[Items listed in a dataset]
+++++

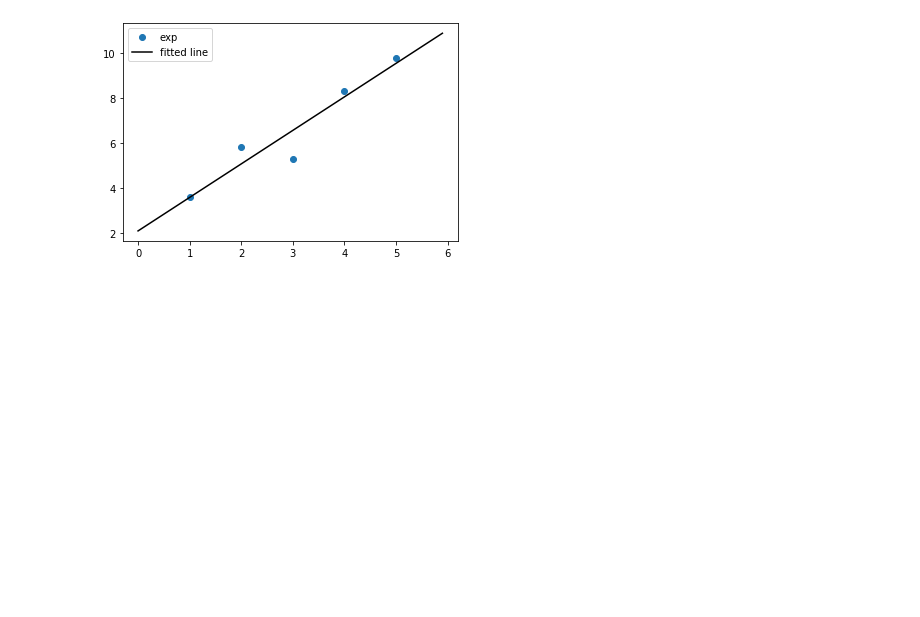
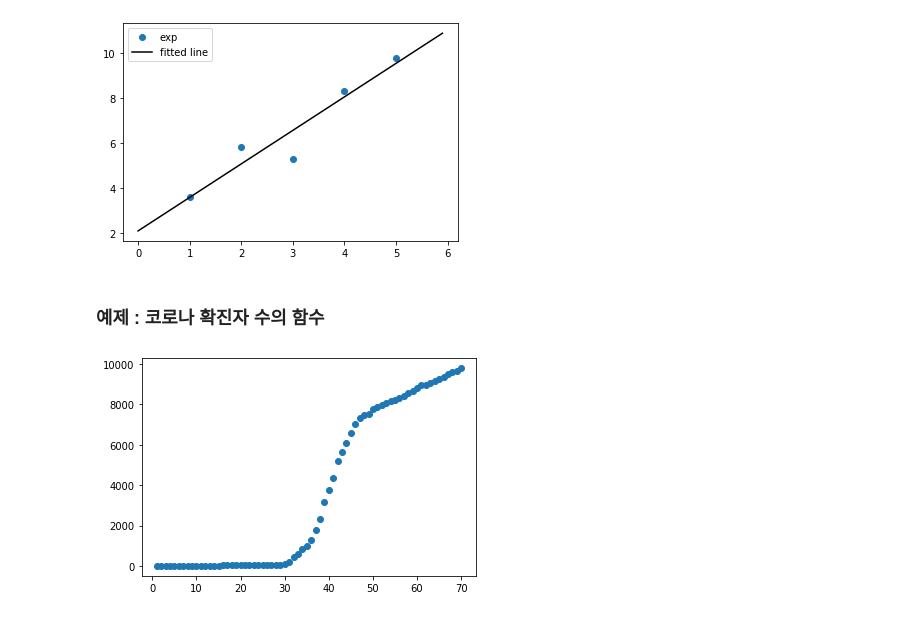
Before and after one commit to bjmin/bmin_comphys, a Jupyter notebook: cp04/comphys04-2.ipynb, the cells around one changed output. Saved outputs shown, nothing was run; the diff lists cells and outputs as text; code cells hidden in the pictures; blank space fills up the shorter version.

```diff
--- a/cp04/comphys04-2.ipynb
+++ b/cp04/comphys04-2.ipynb
@@ -118,3 +113,28 @@ plt.plot(x,func(x, popt[0], popt[1]), 'k-',label='fitted line');
 plt.legend();
 # %% [output]
 [figure]
+# %% [markdown]
+### 예제 : 코로나 확진자 수의 함수
+# %%
+# 이전처럼 데이터를 불러옵니다.
+# 다음의 코드를 이용하세요.
+import csv
+
+f=open('../as/data/countries.csv', newline='')
+reader = csv.reader(f)
+countries = list(reader)
+
+name=[str(x[1]) for x in countries[1:]]
+nc=[]
+ind=0
+for i in name:
+    temp=[[i,float(x[2]),float(x[3]),float(x[4])] for x in countries[1:] if x[1]==i]
+    nc.append(temp)
+    ind += 1
+# nc[90]: Korea
+# %%
+nkorea=np.array([i[1] for i in nc[90]]) # 한국 확진자 수의 리스트
+days=np.arange(1,len(nkorea)+1,1) # 날짜 리스트
+plt.plot(days,nkorea,'o');
+# %% [output]
+[figure, added]
```
Also changed, not shown: parts of 5 cells of this notebook.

+++++

* _TASK ITEM_:
Working through the records, find each line containing the word "output" and copy it.

* _SOLVED EXERCISE_:
Before and after one commit to bjmin/bmin_comphys, a Jupyter notebook: cp04/comphys04-2.ipynb, the cells around one changed output. Saved outputs shown, nothing was run; the diff lists cells and outputs as text; code cells hidden in the pictures; blank space fills up the shorter version.
 # %% [output]
+# %% [output]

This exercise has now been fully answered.